As Shakuntala breaks down in tears, Dusyanta tells his wife that “In looking on your pale / Unpainted lips, I have at last / Recalled your face.” He offers back the signet ring—“let the vine take this flower back as a sign of her reunion with spring”—but Shakuntala, no longer trusting it, tells him to wear it instead.
Though Shakuntala’s external beauty has faded, her spiritual beauty is all Dusyanta needs to confirm her identity. Shakuntala no longer wants to wear the symbol of their youthful love—besides seeming untrustworthy, it also seems not to fit the maturity of their marriage.
The family of three goes together to see Marica. Marica and his wife, Aditi, the parents of Indra, greet and bless Dusyanta and Shakuntala: “Fortune unites faith, wealth, and order: / Shakuntala the pure, her noble son, the king.” When the King tells the sage the story of his rejection and then recognition of Shakuntala, Marica tells the King not to blame himself, and tells Shakuntala not to resent him—it was all because of Durvasas’s curse.
The royal couple is blessed by a divine couple. Marica explains everything that’s come between the King and Shakuntala, ensuring that there’s no lingering doubt or resentment. It seems that the curse, though previously so devastating for them both, has ultimately brought them together stronger and more purified, despite the ill intent that originally lay behind it.
Marica confirms that their son, Sarvadamana, will be a universal emperor who will later be called Bharata, “Sustainer.” One of Marica’s pupils is sent to tell Kanva the happy news of the broken curse and the reunited family. Now, Marica says, Dusyanta must return to his capital with his wife and boy. He blesses them, particularly wishing that Dusyanta and the god Indra will mutually benefit one another’s realms.
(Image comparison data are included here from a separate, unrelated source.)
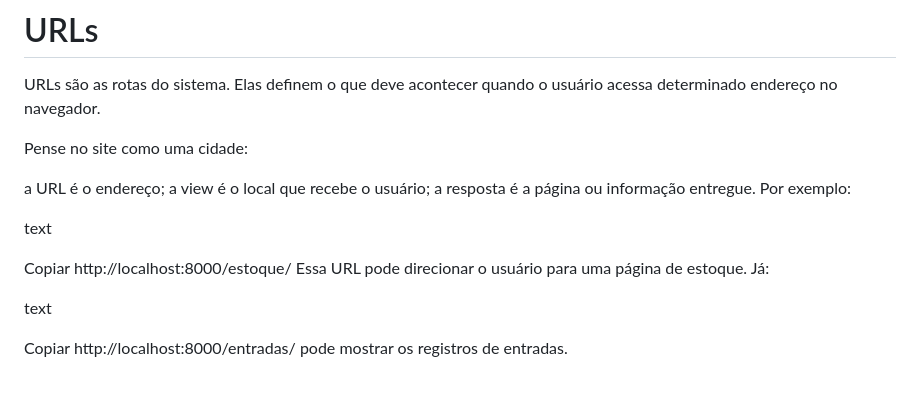
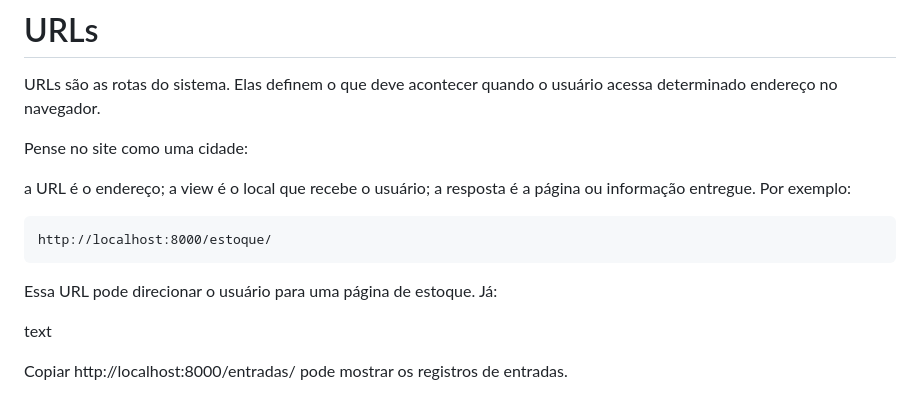
Before and after one commit to coelhp/CARROS, a Markdown page: app/readme_urls.md, the part around the change. Drawn GitHub-style.

Commit message:
Update URL example format in readme_urls.md
Removed unnecessary text and added a code block for a URL example.

````diff
--- a/app/readme_urls.md
+++ b/app/readme_urls.md
@@ -9,10 +9,9 @@ a view é o local que recebe o usuário;
 a resposta é a página ou informação entregue.
 Por exemplo:
 
-text
-
-Copiar
+```text
 http://localhost:8000/estoque/
+```
 Essa URL pode direcionar o usuário para uma página de estoque. Já:
 
 text
````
The King closes the play with a prayer for freedom from rebirth and death forever.
At last, duty and love—seemingly at odds at the beginning of the play and frequently in conflict throughout—are fully reconciled as the reunited couple go to fulfill their royal duties with the blessing of the gods.